Exercise instructions:
Take from the data every line in which the word "mediana" is found.

Data to use:
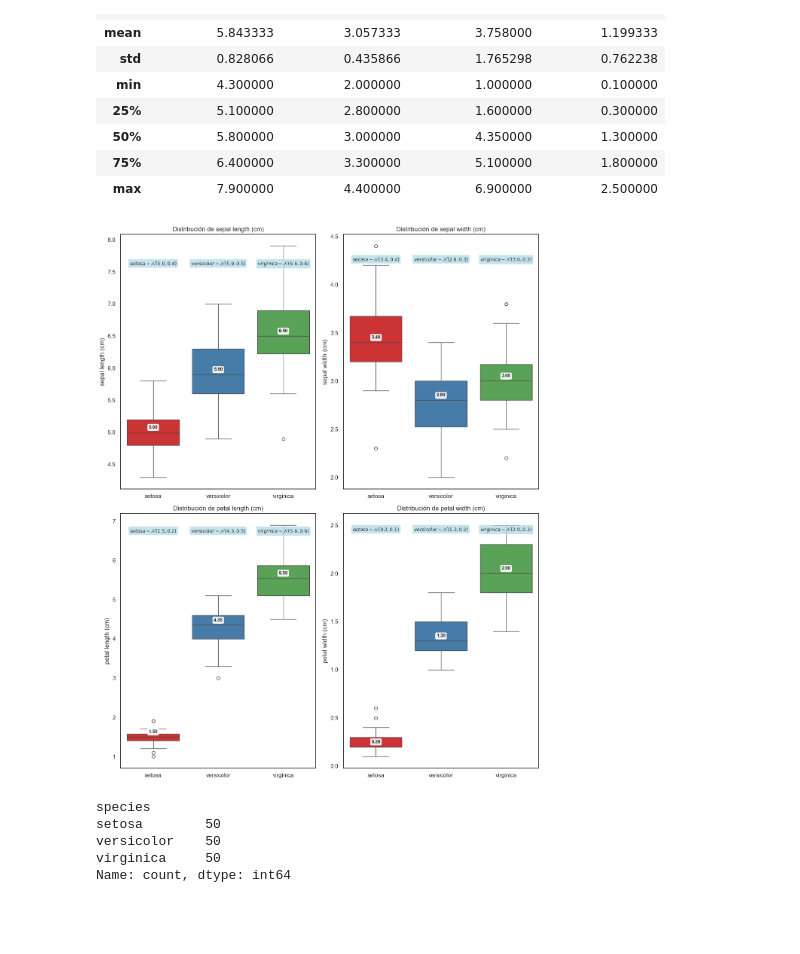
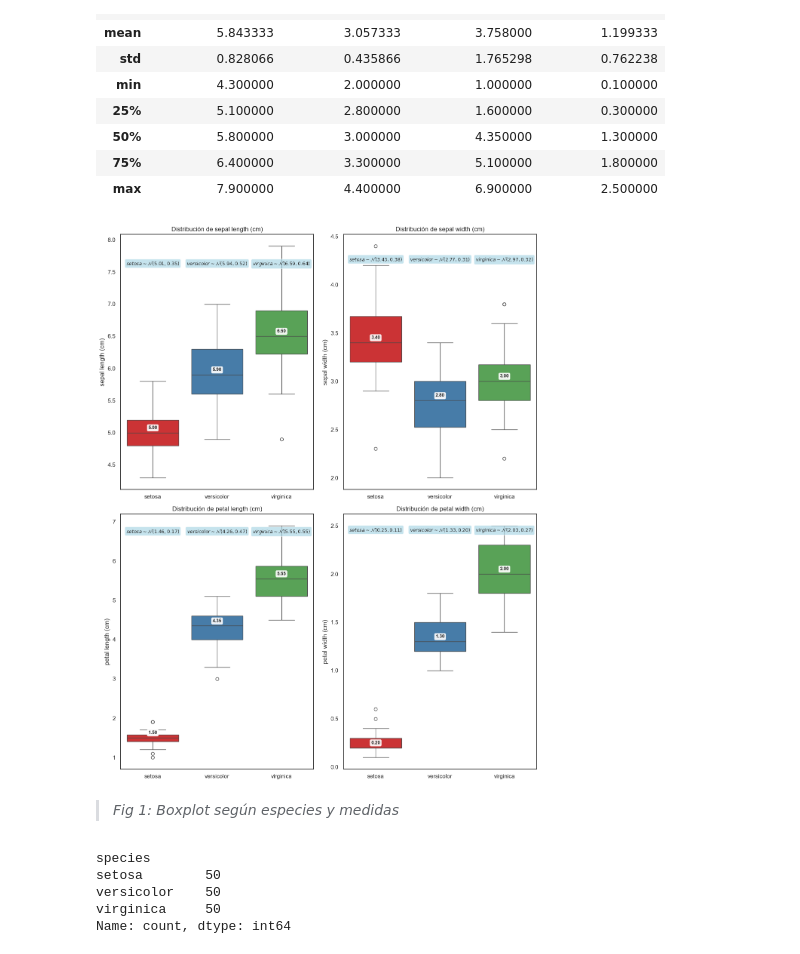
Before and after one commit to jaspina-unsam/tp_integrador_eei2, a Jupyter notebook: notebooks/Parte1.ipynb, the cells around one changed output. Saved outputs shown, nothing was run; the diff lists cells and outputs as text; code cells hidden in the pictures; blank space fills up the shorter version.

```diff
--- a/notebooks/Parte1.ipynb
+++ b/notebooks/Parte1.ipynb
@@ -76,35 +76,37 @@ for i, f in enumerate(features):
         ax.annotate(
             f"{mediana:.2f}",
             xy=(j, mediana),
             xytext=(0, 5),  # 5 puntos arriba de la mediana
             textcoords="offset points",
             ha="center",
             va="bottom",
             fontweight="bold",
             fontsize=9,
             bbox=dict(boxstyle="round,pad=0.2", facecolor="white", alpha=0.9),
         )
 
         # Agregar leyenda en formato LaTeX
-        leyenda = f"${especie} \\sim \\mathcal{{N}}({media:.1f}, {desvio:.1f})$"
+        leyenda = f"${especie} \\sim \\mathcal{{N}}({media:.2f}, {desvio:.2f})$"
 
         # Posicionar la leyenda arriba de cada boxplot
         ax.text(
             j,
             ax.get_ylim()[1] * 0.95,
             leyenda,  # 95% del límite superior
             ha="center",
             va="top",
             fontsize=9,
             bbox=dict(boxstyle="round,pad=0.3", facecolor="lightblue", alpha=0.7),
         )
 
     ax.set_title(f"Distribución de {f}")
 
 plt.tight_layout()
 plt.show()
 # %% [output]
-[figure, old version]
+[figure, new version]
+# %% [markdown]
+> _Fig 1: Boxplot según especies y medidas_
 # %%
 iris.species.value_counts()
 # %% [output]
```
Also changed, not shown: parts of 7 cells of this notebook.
...
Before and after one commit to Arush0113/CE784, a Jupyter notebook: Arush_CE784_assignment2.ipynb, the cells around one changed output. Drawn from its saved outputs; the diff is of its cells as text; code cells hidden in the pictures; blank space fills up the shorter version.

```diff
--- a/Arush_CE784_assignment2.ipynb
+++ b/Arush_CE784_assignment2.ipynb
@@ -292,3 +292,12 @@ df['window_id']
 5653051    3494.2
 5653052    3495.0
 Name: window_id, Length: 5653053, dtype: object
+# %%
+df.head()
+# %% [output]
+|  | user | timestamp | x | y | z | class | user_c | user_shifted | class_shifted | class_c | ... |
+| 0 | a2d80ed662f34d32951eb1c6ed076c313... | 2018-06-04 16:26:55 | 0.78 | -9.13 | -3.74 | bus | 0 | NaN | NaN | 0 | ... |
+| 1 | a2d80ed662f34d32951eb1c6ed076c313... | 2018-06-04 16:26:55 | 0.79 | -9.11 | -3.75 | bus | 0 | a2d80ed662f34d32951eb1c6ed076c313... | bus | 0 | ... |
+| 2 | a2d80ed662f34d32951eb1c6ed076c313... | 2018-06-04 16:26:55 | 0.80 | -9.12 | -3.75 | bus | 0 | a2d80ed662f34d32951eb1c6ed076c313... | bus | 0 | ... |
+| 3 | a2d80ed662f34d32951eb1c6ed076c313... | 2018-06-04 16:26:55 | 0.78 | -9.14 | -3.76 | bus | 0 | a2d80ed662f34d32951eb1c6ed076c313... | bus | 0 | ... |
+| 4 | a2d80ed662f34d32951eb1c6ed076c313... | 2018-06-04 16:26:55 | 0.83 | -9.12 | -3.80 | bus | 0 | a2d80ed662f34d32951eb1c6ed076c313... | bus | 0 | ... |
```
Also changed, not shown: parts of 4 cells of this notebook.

Result for this exercise:
             f"{mediana:.2f}",
             xy=(j, mediana),
             xytext=(0, 5),  # 5 puntos arriba de la mediana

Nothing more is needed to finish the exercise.